Memento (3-Disc Special Edition) Review

The Format

By now, everyone should have seen Memento. (Yes, even little kids in Nairobi and that ancient geezer living in a cave outside Kathmandu. After all, he gets cable.) Seriously, though, I'm sure anyone tuning into this write-up has had ample opportunity to see this fine film – it did come out in 2000 – and has probably already done so several times. In short, gentle reader, what I imagine you are here for is not Yet Another Examination of How Interesting Memento Is™. Anyone contemplating the purchase of a 3-disc special edition is almost certainly already convinced the film stands on its own merits.

No, if the kind of buzz I'm seeing on the Net is any indication, what most of you desperately want to know is simply, 'Is this the version of Memento to own?' (Or, put more bluntly, 'Should I upgrade from the R1 Limited Edition?') Now these are questions I'm more than happy to help you with, seeing as they're the very ones I was asking myself when I heard about this new release. There's only one small snag... when I went to reference the DVD Times review of the R1 LE, I discovered to my great surprise that there isn't one.

So this review will be somewhat unusual in that, while it focuses primarily on the new R2 SE, I'm going to have to lay a bit of the groundwork for a comparison with the R1 LE so you lot can make an informed decision as to which you'd prefer to have take place of pride on your DVD shelf. Please bear with me.



The Film

OK, not being entirely heartless, I'll cave and provide an overview for anyone who has merely chanced upon this write-up and needs convincing that Memento is worth their time. Everyone else, see you at the next section.

The chain of events that led to this film is rather interesting.

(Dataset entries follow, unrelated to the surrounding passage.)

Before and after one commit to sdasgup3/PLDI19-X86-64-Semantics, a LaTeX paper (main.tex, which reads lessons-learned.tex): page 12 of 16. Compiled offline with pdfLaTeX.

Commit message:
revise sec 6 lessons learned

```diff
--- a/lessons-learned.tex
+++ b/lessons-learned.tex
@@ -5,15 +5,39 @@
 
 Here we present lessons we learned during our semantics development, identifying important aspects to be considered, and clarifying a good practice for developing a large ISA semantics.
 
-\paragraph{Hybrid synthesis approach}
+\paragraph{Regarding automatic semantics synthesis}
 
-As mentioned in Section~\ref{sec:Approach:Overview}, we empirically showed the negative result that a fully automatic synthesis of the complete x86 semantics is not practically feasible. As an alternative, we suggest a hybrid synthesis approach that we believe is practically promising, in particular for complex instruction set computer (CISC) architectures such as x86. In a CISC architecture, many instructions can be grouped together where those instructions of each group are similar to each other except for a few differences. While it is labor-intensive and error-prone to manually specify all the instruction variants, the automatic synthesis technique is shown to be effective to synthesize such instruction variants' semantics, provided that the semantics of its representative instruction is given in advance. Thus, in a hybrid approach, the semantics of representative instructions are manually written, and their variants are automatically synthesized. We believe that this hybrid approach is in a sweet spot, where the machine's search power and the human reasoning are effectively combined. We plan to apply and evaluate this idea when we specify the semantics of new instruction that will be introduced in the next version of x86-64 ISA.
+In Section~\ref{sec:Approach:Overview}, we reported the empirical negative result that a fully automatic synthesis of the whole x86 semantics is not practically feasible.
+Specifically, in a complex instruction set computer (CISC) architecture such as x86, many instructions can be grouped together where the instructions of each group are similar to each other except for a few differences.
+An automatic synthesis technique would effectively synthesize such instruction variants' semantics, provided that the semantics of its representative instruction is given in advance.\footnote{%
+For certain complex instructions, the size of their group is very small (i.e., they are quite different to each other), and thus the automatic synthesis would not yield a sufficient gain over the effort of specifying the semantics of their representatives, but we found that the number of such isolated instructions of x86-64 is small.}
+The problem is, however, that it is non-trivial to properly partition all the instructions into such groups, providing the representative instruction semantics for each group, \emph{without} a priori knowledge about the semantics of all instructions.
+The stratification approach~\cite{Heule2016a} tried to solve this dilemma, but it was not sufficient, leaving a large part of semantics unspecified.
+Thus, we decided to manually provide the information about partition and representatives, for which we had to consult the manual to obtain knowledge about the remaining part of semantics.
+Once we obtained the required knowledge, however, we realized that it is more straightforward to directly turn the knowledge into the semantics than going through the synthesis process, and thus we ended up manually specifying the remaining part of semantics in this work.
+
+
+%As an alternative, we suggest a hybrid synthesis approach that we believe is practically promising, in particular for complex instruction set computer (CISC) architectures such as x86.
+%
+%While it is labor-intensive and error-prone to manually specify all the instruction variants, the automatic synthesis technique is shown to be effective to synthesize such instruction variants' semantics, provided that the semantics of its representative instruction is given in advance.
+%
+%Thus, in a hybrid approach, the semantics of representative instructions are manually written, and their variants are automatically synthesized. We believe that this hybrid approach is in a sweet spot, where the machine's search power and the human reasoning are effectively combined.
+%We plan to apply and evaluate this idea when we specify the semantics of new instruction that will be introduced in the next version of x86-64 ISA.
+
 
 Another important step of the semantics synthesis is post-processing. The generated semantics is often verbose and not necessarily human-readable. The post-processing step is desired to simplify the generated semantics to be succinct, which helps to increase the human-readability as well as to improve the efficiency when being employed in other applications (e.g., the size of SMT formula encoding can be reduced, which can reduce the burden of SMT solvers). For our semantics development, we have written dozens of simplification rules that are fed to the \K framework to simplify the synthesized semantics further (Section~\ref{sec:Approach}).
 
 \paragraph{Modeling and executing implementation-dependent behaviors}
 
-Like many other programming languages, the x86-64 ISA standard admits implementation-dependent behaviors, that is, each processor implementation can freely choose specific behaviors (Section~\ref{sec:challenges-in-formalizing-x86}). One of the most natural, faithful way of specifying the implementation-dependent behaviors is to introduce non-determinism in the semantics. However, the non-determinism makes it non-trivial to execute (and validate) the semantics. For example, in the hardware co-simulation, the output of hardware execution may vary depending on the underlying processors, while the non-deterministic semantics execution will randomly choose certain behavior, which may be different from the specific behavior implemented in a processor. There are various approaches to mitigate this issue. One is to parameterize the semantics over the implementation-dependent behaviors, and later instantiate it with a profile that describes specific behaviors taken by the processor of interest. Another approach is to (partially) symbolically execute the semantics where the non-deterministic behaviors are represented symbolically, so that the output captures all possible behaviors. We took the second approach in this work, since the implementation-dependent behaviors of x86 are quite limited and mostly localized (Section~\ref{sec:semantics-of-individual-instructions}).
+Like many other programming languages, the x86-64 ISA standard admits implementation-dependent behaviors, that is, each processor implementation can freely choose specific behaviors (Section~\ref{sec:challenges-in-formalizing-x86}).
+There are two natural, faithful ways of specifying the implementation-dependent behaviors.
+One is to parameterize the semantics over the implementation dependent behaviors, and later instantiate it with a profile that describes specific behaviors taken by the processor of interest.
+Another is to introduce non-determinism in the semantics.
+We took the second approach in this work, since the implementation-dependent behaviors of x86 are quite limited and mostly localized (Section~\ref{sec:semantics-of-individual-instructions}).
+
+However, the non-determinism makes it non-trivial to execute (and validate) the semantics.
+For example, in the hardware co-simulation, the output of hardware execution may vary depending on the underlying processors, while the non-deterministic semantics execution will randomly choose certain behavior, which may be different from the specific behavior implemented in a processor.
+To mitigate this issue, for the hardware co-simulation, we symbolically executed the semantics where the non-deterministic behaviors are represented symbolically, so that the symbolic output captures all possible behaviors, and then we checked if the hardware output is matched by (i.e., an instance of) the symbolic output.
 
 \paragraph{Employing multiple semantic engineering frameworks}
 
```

Back when he was a student at Georgetown University, Jonathan Nolan was intrigued to learn of an actual medical condition known as anterograde amnesia, whereby (unlike the more commonly-understood retrograde amnesia) memories prior to the incidence of trauma are perfectly intact, but the subject finds it impossible to form any new long-term memories from that point onwards.

Rolling the idea about in his head a while, he put pen to paper and came up with 'Memento Mori', a short story that explores the dramatic implications of how someone suffering from this condition (and one brought on not by illness or accident, but by a violent attack) might go about dealing with it. On a long cross-country drive across America, Jonathan laid out the premise to his older brother Christopher, who had recently enjoyed a quiet success on his directorial debut with the 1998 Following... and who therefore had a bit of capital (both in the way of finance and reputation) to embark upon a larger project. Seized by the concept, he obtained his brother's permission to work up a feature-length screenplay and thus was Memento born.

Considering that it was to be only his second film, the cast Nolan managed to assemble for the production turned out very respectable performances all around. For the essential core trinity of roles, he managed to get Guy Pearce (The Adventures of Priscilla, Queen of the Desert, L.A. Confidential), Joe Pantoliano (Empire of the Sun, The Fugitive, The Matrix) , and Carrie-Anne Moss (The Matrix, Chocolat)... and even the supporting role of Sammy Jankis is played admirably by seasoned character actor Stephen Tobolowsky.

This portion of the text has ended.